I’m back from my lovely Heimaturlaub and my German battle continues: there is so much going on that I don’t have time for anything, not for writing my tack-för-senast-mejls , not for buying food (Ingrid feeds me), not for getting sleep. Because I resigned at my job, had to decide for a new job, have to clean and paint my apartment, organize a major move, well you get the idea. But I will tell you about all these things later, not today. Because today is not only the day I actually signed my new job contract, today is most foremost my last night in My Father’s House.
As we all know, I really enjoyed my time here and I recently was informed about something very exciting for a historian like me. As I was sitting at the Sunday fika with my choir leader, telling her I lived on the second floor of the church now, she said, “Oh, in the old school? You know there is this legendary teacher who lived there all her life?” She then showed me the book that teacher, Ragna, wrote and I was allowed to borrow it from the church’s library.

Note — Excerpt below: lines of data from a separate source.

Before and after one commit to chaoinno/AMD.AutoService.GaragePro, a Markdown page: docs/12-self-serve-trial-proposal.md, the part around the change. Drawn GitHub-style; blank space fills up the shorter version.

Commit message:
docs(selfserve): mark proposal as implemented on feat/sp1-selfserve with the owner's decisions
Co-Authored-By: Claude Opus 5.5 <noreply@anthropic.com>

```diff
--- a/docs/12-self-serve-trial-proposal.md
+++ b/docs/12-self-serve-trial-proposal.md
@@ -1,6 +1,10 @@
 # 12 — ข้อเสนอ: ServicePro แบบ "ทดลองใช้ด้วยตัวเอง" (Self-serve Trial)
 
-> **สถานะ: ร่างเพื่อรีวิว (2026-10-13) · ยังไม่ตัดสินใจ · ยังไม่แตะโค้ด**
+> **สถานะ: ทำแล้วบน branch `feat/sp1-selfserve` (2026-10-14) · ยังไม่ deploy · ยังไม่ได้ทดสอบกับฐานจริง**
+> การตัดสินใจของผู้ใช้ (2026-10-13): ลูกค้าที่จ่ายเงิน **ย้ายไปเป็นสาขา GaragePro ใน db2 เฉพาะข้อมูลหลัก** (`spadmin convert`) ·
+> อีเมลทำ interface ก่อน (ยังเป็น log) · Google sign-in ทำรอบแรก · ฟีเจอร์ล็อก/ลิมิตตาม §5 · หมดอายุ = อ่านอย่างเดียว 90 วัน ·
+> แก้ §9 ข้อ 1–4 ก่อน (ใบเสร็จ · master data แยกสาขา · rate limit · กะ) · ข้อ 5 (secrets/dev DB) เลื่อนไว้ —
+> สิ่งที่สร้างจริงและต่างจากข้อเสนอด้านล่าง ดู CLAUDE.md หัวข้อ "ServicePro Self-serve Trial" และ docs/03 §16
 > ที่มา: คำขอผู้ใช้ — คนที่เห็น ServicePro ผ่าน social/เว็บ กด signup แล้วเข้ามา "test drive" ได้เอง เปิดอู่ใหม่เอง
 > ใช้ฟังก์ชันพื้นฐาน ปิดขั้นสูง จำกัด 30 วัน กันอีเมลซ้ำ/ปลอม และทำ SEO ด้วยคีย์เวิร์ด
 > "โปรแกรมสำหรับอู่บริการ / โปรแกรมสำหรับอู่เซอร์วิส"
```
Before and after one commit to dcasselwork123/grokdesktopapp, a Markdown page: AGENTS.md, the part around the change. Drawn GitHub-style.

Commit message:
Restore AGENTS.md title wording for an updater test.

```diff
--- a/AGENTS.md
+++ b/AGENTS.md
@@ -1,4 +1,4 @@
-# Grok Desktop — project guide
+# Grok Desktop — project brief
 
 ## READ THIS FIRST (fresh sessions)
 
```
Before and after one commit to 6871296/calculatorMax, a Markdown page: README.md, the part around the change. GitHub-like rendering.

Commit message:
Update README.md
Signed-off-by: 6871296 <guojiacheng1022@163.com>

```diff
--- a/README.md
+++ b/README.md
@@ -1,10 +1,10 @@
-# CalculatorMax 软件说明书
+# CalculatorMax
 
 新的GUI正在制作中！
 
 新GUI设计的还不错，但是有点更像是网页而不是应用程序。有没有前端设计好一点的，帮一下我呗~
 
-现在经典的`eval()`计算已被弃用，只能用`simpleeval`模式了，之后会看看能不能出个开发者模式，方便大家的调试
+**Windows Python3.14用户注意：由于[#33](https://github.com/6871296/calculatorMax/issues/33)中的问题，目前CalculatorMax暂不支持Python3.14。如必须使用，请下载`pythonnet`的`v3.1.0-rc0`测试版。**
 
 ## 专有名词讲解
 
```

As I lay in bed that night, I started reading about that lady who came to Hamburg in the 1920s as a young teacher and stayed forever, through the Holocaust and the Second World War, through the Post-War times and the German division, through Hamburg’s flood catastrophe, basically through a long time of very important German history. And as I read her own first hand record of this time, I learn that all of that happened right here. Ragna draws up the picture of the quarter and the church building and everything is pretty much the same today, all the stories, the apartments. She tells me of the school room that is now my living room. She recounts the time when Swedish refugees grouped in the church below me, and how the wounded were helped in my kitchen, how the starved travellers were fed in today’s kitchen café.
Ingrid spoke to a very old lady in the church who has known the teacher and she tells us, “The teacher made a green wooden cupboard herself, from scratch, she also painted the decorations. Please see to it that it is not thrown away when they start renovating the church”. That cupboard is in my hall. A small organ, most likely the one Ragna used for music class, stands next to it. The door handles I press to get in are the ones she touched, too. On my floor dozens of Swedish exile children have walked. Talk about living in a historic place!